Who is most likely to experience cardiac arrest? Elizabeth Tracey reports


Cardiac arrest, where the heart suddenly beats so fast that blood cannot be pumped, grabs headlines when it is experienced by a young and presumably healthy athlete. Yet cardiologist and electrophysiologist Hugh Calkins at Johns Hopkins says most cardiac arrest takes place in those at risk.

Calkins: Most patients who have a cardiac arrest have underlying heart disease. With coronary disease, blocked arteries being the most common underlying cause. In some patients it’s the first manifestation of heart disease. They may have had coronary artery disease but they didn’t know it until they had a cardiac arrest, were resuscitated hopefully, and it was picked up on evaluation. It can also occur in patients who don’t have structural disease, who have a totally normal heart structurally but they have an electrical abnormality.  :29

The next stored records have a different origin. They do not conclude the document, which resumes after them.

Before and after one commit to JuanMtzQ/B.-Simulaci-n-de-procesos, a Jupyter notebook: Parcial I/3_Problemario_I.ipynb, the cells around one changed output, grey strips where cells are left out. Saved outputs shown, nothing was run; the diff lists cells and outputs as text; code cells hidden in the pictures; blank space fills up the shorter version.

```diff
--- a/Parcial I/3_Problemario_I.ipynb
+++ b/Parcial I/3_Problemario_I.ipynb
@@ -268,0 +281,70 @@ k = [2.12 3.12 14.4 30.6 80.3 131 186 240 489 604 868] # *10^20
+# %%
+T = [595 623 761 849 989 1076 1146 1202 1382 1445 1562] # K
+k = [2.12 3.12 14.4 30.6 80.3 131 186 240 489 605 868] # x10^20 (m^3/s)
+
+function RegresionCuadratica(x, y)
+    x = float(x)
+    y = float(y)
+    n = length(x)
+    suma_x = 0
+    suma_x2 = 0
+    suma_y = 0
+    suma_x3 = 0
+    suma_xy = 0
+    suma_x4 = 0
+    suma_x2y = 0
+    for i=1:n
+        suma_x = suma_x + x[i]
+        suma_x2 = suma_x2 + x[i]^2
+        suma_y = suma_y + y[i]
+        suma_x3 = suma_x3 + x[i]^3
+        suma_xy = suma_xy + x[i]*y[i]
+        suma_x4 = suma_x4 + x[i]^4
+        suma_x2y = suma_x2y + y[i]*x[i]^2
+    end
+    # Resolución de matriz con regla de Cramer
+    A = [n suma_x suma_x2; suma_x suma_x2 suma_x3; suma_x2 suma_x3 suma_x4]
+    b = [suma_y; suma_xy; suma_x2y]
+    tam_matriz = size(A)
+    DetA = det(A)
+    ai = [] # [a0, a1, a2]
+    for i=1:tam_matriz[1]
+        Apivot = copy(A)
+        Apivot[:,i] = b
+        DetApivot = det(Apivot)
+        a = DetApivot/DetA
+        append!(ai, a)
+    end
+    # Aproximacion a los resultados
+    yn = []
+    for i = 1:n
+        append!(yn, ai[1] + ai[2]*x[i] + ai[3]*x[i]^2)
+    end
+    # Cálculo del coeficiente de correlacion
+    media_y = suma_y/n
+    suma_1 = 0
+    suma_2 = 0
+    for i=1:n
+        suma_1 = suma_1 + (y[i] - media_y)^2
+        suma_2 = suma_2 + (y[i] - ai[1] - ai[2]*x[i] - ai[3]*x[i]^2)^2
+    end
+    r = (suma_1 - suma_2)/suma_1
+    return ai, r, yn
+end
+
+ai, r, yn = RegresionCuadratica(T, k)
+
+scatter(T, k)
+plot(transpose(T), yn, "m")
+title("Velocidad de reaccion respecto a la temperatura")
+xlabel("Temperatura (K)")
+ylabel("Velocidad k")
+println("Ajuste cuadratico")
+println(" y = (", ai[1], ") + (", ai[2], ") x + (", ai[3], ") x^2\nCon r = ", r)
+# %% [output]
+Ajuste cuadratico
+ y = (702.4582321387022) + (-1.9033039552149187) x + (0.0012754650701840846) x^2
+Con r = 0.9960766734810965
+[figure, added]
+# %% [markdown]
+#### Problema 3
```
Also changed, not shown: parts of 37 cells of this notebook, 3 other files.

Calkins says that sudden cardiac arrest is often survivable if bystanders act quickly, usually by using an automated defibrillator to get the heart beating normally again. At Johns Hopkins, I’m Elizabeth Tracey.